TASK OBJECTIVE: Are you able to quote each entry exactly as written?

(Excerpts from a dataset)
★ ★ ★ ★

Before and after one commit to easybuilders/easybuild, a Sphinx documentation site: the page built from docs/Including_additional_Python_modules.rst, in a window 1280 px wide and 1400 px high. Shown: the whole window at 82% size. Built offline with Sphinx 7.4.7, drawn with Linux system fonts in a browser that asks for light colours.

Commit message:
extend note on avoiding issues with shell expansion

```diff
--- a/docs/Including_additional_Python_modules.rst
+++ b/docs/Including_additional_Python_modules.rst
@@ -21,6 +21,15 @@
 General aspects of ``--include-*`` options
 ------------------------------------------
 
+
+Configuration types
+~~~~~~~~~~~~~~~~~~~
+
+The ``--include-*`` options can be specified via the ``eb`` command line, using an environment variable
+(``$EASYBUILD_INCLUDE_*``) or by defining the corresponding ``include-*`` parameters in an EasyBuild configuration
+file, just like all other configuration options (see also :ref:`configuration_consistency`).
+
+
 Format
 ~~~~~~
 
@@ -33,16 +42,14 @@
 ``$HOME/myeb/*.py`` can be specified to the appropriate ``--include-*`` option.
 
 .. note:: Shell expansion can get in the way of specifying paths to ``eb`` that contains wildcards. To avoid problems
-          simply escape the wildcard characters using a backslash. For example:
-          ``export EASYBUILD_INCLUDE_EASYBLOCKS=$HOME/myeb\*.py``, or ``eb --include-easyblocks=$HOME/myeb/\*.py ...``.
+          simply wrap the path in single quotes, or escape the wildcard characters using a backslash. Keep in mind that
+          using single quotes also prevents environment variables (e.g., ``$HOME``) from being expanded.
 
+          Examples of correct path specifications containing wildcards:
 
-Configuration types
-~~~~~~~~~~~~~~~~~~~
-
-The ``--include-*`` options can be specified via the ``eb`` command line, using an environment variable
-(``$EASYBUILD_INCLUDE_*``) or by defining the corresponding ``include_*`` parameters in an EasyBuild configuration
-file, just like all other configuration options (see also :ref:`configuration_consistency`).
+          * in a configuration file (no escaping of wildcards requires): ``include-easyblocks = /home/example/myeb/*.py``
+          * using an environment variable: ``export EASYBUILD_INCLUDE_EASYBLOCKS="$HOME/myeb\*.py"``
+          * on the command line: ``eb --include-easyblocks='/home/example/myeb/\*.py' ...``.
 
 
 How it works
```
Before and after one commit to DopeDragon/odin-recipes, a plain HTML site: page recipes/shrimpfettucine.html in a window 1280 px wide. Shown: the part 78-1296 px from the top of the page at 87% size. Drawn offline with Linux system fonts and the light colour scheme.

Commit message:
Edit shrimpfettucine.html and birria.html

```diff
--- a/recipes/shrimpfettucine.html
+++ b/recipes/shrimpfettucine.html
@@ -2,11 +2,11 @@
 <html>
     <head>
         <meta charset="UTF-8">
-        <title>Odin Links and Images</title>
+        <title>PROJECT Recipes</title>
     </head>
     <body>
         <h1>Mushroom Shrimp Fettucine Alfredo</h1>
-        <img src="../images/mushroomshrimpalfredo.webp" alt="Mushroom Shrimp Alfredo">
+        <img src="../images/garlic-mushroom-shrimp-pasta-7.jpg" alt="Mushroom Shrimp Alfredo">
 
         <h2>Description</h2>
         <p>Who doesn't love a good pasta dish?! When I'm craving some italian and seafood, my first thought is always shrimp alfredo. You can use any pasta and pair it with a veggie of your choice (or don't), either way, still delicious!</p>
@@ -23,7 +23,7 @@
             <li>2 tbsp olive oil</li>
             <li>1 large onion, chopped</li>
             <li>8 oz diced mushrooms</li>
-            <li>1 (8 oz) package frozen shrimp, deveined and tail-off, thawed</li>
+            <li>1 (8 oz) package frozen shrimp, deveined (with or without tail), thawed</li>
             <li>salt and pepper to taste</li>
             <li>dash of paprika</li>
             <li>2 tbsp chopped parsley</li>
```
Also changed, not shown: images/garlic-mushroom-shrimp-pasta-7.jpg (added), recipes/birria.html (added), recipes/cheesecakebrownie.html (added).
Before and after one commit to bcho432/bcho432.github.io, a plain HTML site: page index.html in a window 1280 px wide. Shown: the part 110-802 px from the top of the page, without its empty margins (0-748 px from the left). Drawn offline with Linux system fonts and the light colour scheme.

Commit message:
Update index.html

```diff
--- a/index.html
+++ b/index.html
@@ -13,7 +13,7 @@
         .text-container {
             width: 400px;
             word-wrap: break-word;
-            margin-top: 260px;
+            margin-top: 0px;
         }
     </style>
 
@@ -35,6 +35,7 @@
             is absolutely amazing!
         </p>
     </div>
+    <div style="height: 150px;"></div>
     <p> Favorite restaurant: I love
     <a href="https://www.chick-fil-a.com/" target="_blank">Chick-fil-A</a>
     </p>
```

★ ★ ★ ★

SOLUTION TO THIS PROBLEM:
Before and after one commit to easybuilders/easybuild, a Sphinx documentation site: the page built from docs/Including_additional_Python_modules.rst, in a window 1280 px wide and 1400 px high. Shown: the whole window at 82% size. Built offline with Sphinx 7.4.7, drawn with Linux system fonts in a browser that asks for light colours.

Commit message:
extend note on avoiding issues with shell expansion

```diff
--- a/docs/Including_additional_Python_modules.rst
+++ b/docs/Including_additional_Python_modules.rst
@@ -21,6 +21,15 @@
 General aspects of ``--include-*`` options
 ------------------------------------------
 
+
+Configuration types
+~~~~~~~~~~~~~~~~~~~
+
+The ``--include-*`` options can be specified via the ``eb`` command line, using an environment variable
+(``$EASYBUILD_INCLUDE_*``) or by defining the corresponding ``include-*`` parameters in an EasyBuild configuration
+file, just like all other configuration options (see also :ref:`configuration_consistency`).
+
+
 Format
 ~~~~~~
 
@@ -33,16 +42,14 @@
 ``$HOME/myeb/*.py`` can be specified to the appropriate ``--include-*`` option.
 
 .. note:: Shell expansion can get in the way of specifying paths to ``eb`` that contains wildcards. To avoid problems
-          simply escape the wildcard characters using a backslash. For example:
-          ``export EASYBUILD_INCLUDE_EASYBLOCKS=$HOME/myeb\*.py``, or ``eb --include-easyblocks=$HOME/myeb/\*.py ...``.
+          simply wrap the path in single quotes, or escape the wildcard characters using a backslash. Keep in mind that
+          using single quotes also prevents environment variables (e.g., ``$HOME``) from being expanded.
 
+          Examples of correct path specifications containing wildcards:
 
-Configuration types
-~~~~~~~~~~~~~~~~~~~
-
-The ``--include-*`` options can be specified via the ``eb`` command line, using an environment variable
-(``$EASYBUILD_INCLUDE_*``) or by defining the corresponding ``include_*`` parameters in an EasyBuild configuration
-file, just like all other configuration options (see also :ref:`configuration_consistency`).
+          * in a configuration file (no escaping of wildcards requires): ``include-easyblocks = /home/example/myeb/*.py``
+          * using an environment variable: ``export EASYBUILD_INCLUDE_EASYBLOCKS="$HOME/myeb\*.py"``
+          * on the command line: ``eb --include-easyblocks='/home/example/myeb/\*.py' ...``.
 
 
 How it works
```
Before and after one commit to DopeDragon/odin-recipes, a plain HTML site: page recipes/shrimpfettucine.html in a window 1280 px wide. Shown: the part 78-1296 px from the top of the page at 87% size. Drawn offline with Linux system fonts and the light colour scheme.

Commit message:
Edit shrimpfettucine.html and birria.html

```diff
--- a/recipes/shrimpfettucine.html
+++ b/recipes/shrimpfettucine.html
@@ -2,11 +2,11 @@
 <html>
     <head>
         <meta charset="UTF-8">
-        <title>Odin Links and Images</title>
+        <title>PROJECT Recipes</title>
     </head>
     <body>
         <h1>Mushroom Shrimp Fettucine Alfredo</h1>
-        <img src="../images/mushroomshrimpalfredo.webp" alt="Mushroom Shrimp Alfredo">
+        <img src="../images/garlic-mushroom-shrimp-pasta-7.jpg" alt="Mushroom Shrimp Alfredo">
 
         <h2>Description</h2>
         <p>Who doesn't love a good pasta dish?! When I'm craving some italian and seafood, my first thought is always shrimp alfredo. You can use any pasta and pair it with a veggie of your choice (or don't), either way, still delicious!</p>
@@ -23,7 +23,7 @@
             <li>2 tbsp olive oil</li>
             <li>1 large onion, chopped</li>
             <li>8 oz diced mushrooms</li>
-            <li>1 (8 oz) package frozen shrimp, deveined and tail-off, thawed</li>
+            <li>1 (8 oz) package frozen shrimp, deveined (with or without tail), thawed</li>
             <li>salt and pepper to taste</li>
             <li>dash of paprika</li>
             <li>2 tbsp chopped parsley</li>
```
Also changed, not shown: images/garlic-mushroom-shrimp-pasta-7.jpg (added), recipes/birria.html (added), recipes/cheesecakebrownie.html (added).
Before and after one commit to bcho432/bcho432.github.io, a plain HTML site: page index.html in a window 1280 px wide. Shown: the part 110-802 px from the top of the page, without its empty margins (0-748 px from the left). Drawn offline with Linux system fonts and the light colour scheme.

Commit message:
Update index.html

```diff
--- a/index.html
+++ b/index.html
@@ -13,7 +13,7 @@
         .text-container {
             width: 400px;
             word-wrap: break-word;
-            margin-top: 260px;
+            margin-top: 0px;
         }
     </style>
 
@@ -35,6 +35,7 @@
             is absolutely amazing!
         </p>
     </div>
+    <div style="height: 150px;"></div>
     <p> Favorite restaurant: I love
     <a href="https://www.chick-fil-a.com/" target="_blank">Chick-fil-A</a>
     </p>
```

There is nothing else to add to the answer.